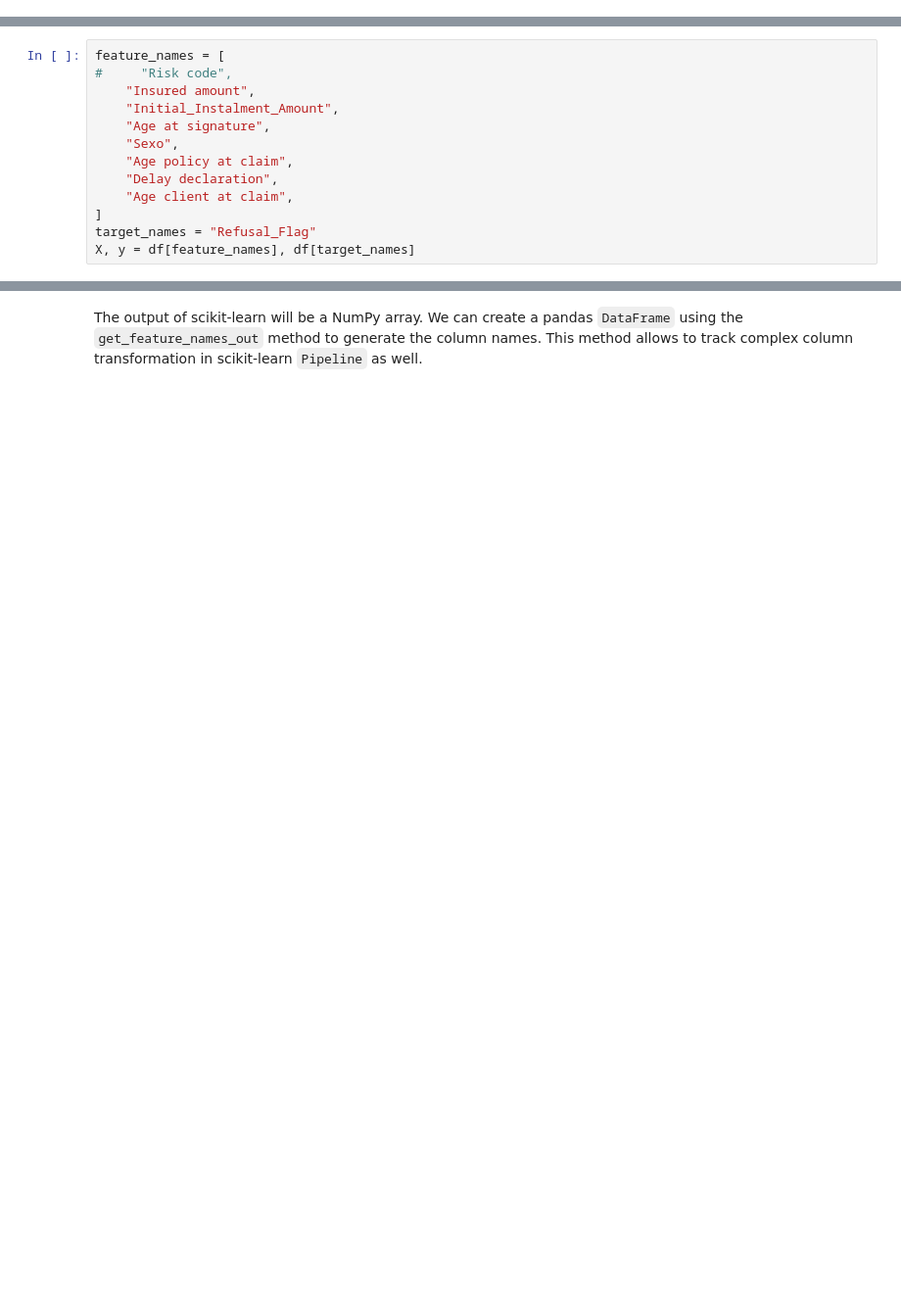
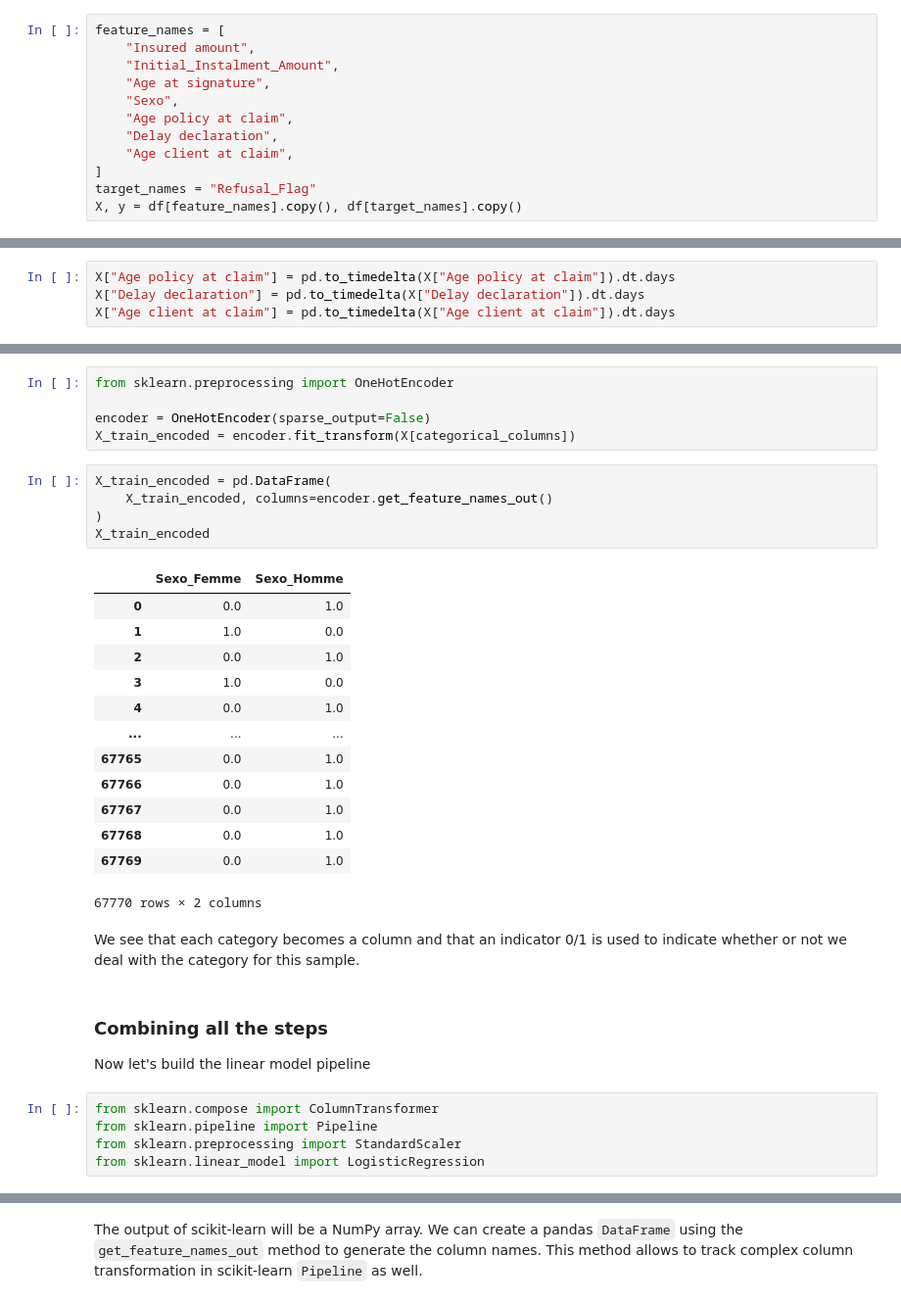
Before and after one commit to LamDang/x_exed_datacamp, a Jupyter notebook: 03_reproducible_experiments.ipynb, the cells around one changed output, grey strips where cells are left out. Shown at 98% size. Saved outputs shown, nothing was run; the diff lists cells and outputs as text; blank space fills up the shorter version.

```diff
--- a/03_reproducible_experiments.ipynb
+++ b/03_reproducible_experiments.ipynb
@@ -40,0 +65,12 @@ df
+# %%
+feature_names = [
+    "Insured amount",
+    "Initial_Instalment_Amount",
+    "Age at signature",
+    "Sexo",
+    "Age policy at claim",
+    "Delay declaration",
+    "Age client at claim",
+]
+target_names = "Refusal_Flag"
+X, y = df[feature_names].copy(), df[target_names].copy()
@@ -40,0 +128,4 @@ df
+# %%
+X["Age policy at claim"] = pd.to_timedelta(X["Age policy at claim"]).dt.days
+X["Delay declaration"] = pd.to_timedelta(X["Delay declaration"]).dt.days
+X["Age client at claim"] = pd.to_timedelta(X["Age client at claim"]).dt.days
@@ -51,13 +154,0 @@ Note that we exclude the date from the features used because we created the last
-# %%
-feature_names = [
-#     "Risk code",
-    "Insured amount",
-    "Initial_Instalment_Amount",
-    "Age at signature",
-    "Sexo",
-    "Age policy at claim",
-    "Delay declaration",
-    "Age client at claim",
-]
-target_names = "Refusal_Flag"
-X, y = df[feature_names], df[target_names]
@@ -88,0 +201,35 @@ X_categorical = X[categorical_columns]
+# %%
+from sklearn.preprocessing import OneHotEncoder
+
+encoder = OneHotEncoder(sparse_output=False)
+X_train_encoded = encoder.fit_transform(X[categorical_columns])
+# %%
+X_train_encoded = pd.DataFrame(
+    X_train_encoded, columns=encoder.get_feature_names_out()
+)
+X_train_encoded
+# %% [output]
+|  | Sexo_Femme | Sexo_Homme |
+| 0 | 0.0 | 1.0 |
+| 1 | 1.0 | 0.0 |
+| 2 | 0.0 | 1.0 |
+| 3 | 1.0 | 0.0 |
+| 4 | 0.0 | 1.0 |
+| ... | ... | ... |
+| 67765 | 0.0 | 1.0 |
+| 67766 | 0.0 | 1.0 |
+| 67767 | 0.0 | 1.0 |
+| 67768 | 0.0 | 1.0 |
+| 67769 | 0.0 | 1.0 |
+67770 rows × 2 columns
+# %% [markdown]
+We see that each category becomes a column and that an indicator 0/1 is used to indicate whether or not we deal with the category for this sample.
+# %% [markdown]
+### Combining all the steps
+
+Now let's build the linear model pipeline
+# %%
+from sklearn.compose import ColumnTransformer
+from sklearn.pipeline import Pipeline
+from sklearn.preprocessing import StandardScaler
+from sklearn.linear_model import LogisticRegression
```
Also changed, not shown: parts of 65 cells of this notebook.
========================
BRIEF:
Which lines in the data above hold the string "sklearn"? Return each of them.

ANSWER BOX:
+from sklearn.preprocessing import OneHotEncoder
+from sklearn.compose import ColumnTransformer
+from sklearn.pipeline import Pipeline
+from sklearn.preprocessing import StandardScaler
+from sklearn.linear_model import LogisticRegression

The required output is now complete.